Iraqi Airways stewardesses wearing protective shields and masks walk through the departure hall of Baghdad Airport following its reopening on Thursday. AFP
The country has recorded 102,226 coronavirus infections and 4,122 deaths, and regularly reports more than 2,000 new cases each day. Thursday's tally was 2,361, according to health ministry figures.
Iraq suspended all flights to and from Baghdad in March, with only irregular or chartered flights operating and advance permission required for travel. The measures accompanied the closure of land borders and a general curfew.
Passengers wearing protective masks are seen after the reopening of Baghdad International Airport on Thursday. Reuters
The reopening comes with safeguards to contain the spread of the virus.
Some passengers travelling from the airport are required to take a swab test several days before their flights, and incoming passengers must all to take a test 48 hours before boarding Baghdad-bound planes, a Civil Aviation Authority spokesman said.
Passengers were being scanned for temperatures as they arrived at the airport, and some social distancing was enforced at stages such as passport control but not while people boarded flights.
UAE’s National Emergency Crisis and Disaster Management Authority (NCEMA) and Ministry of Foreign Affairs and International Cooperation announced the time period for the negative COVID-19 test result for all arrivals through the country's airports, which must not exceed 96 hours from the date of the examination, instead of 72 hours previously announced.
Saudi Arabia will end a nationwide curfew and lift restrictions on businesses from Sunday morning after three months of lockdown to curb the spread of coronavirus, state news agency SPA quoted a source in the interior ministry as saying on Saturday.
Using European Centre of Disease Control data on deaths in 11 nations in the period up to May 4, they compared the number of observed deaths in the countries against those predicted by their model if no restrictions had been imposed.
"Children who do survive this war will not only bear the visible wounds of traumatic injuries, but the invisible ones too," MSF International Secretary General Christopher Lockyear told the 15-member council.
The PML-N has nominated Maryam Nawaz as its candidate for the chief ministership. If elected, then Maryam would become the first-ever female chief minister in the country’s history.
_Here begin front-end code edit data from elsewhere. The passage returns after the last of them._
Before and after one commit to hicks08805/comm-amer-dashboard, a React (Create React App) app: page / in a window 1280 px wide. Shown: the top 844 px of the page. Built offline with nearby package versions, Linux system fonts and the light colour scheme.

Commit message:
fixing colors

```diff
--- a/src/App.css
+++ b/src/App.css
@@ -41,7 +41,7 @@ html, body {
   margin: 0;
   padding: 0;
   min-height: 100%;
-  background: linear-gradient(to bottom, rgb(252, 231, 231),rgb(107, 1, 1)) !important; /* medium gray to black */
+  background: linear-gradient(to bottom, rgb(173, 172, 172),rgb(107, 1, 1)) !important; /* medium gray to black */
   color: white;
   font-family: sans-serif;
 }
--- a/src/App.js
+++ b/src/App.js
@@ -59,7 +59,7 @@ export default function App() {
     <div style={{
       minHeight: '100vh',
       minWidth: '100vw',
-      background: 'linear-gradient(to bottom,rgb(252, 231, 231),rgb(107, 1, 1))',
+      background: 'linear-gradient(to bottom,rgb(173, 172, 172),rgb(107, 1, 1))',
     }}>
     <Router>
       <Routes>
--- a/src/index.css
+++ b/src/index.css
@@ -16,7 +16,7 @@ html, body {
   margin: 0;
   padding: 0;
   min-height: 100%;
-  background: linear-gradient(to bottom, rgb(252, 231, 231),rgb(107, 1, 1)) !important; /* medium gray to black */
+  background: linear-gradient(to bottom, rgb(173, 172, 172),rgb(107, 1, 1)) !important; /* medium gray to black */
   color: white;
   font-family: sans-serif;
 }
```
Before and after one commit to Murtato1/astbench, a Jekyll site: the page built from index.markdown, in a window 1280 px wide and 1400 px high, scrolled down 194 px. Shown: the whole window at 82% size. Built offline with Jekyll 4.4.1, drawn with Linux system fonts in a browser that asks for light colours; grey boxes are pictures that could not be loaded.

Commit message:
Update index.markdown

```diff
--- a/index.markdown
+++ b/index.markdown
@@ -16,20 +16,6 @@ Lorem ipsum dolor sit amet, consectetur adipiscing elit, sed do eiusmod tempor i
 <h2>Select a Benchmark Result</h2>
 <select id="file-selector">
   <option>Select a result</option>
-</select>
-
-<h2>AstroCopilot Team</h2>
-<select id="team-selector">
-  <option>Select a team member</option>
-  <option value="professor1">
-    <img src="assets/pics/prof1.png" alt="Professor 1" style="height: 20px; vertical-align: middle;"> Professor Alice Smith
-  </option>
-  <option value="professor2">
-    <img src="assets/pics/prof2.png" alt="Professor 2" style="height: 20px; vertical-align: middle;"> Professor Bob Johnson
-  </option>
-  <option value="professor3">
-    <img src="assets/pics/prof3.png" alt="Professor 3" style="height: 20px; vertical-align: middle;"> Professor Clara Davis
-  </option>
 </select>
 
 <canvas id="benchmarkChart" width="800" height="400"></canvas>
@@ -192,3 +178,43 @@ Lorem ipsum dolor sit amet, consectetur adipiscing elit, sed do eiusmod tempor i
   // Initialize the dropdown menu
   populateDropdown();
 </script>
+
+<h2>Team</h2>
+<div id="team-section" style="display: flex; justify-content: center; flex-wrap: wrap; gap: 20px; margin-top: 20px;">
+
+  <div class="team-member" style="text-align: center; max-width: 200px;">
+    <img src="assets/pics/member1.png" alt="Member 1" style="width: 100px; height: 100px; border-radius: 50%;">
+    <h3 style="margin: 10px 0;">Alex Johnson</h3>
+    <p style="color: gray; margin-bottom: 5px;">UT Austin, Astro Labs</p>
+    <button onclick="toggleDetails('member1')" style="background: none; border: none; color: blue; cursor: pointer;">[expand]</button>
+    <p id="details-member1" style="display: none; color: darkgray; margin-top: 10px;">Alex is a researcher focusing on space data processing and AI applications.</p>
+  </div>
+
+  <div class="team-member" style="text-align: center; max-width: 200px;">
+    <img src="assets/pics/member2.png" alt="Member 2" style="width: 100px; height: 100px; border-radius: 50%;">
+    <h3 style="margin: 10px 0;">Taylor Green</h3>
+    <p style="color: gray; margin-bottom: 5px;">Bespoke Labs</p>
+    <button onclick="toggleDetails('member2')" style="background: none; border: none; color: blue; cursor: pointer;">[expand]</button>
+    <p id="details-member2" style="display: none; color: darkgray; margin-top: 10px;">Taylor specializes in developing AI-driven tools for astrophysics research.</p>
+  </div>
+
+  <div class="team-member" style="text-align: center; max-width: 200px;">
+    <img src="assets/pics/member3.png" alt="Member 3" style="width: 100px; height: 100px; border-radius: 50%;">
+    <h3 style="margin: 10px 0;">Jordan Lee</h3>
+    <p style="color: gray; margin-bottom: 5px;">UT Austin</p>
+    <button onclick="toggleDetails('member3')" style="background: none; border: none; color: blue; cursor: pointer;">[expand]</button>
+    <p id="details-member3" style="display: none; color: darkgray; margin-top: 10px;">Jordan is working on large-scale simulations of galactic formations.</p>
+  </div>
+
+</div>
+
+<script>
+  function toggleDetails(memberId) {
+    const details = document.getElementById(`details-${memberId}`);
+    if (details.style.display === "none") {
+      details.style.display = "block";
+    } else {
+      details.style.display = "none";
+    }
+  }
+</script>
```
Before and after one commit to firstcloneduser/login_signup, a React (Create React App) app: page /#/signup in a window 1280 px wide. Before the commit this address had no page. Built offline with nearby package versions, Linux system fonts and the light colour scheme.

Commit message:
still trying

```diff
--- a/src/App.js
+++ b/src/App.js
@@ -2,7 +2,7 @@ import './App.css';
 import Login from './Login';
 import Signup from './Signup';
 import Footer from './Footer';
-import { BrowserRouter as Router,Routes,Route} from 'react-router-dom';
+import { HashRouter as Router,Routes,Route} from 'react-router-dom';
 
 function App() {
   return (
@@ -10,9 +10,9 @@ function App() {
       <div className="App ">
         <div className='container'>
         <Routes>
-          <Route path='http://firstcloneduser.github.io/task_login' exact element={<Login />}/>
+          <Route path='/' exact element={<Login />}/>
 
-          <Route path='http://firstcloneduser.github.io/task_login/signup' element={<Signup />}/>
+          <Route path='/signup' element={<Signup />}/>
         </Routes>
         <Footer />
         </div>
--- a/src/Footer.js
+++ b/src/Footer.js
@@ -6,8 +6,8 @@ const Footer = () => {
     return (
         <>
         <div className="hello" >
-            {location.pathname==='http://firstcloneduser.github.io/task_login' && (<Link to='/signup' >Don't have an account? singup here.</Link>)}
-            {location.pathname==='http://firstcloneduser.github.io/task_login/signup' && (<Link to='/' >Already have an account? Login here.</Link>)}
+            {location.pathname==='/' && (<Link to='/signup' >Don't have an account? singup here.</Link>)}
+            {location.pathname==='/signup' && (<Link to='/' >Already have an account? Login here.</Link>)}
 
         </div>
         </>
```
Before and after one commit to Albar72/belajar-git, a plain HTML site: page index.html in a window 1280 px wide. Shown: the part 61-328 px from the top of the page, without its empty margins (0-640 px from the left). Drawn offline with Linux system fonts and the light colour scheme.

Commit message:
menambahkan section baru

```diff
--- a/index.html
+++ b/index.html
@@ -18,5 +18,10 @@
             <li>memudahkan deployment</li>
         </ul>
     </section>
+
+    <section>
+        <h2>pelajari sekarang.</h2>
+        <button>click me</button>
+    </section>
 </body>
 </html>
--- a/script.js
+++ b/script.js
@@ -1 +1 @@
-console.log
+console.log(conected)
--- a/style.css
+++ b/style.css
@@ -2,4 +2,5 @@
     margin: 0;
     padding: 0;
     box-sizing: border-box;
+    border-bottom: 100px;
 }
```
They explained that the noise made by vehicles disturbs public peace and creates a state of panic, tension, and nervousness among other drivers, road users and residents of neighborhoods, especially children, patients and the elderly.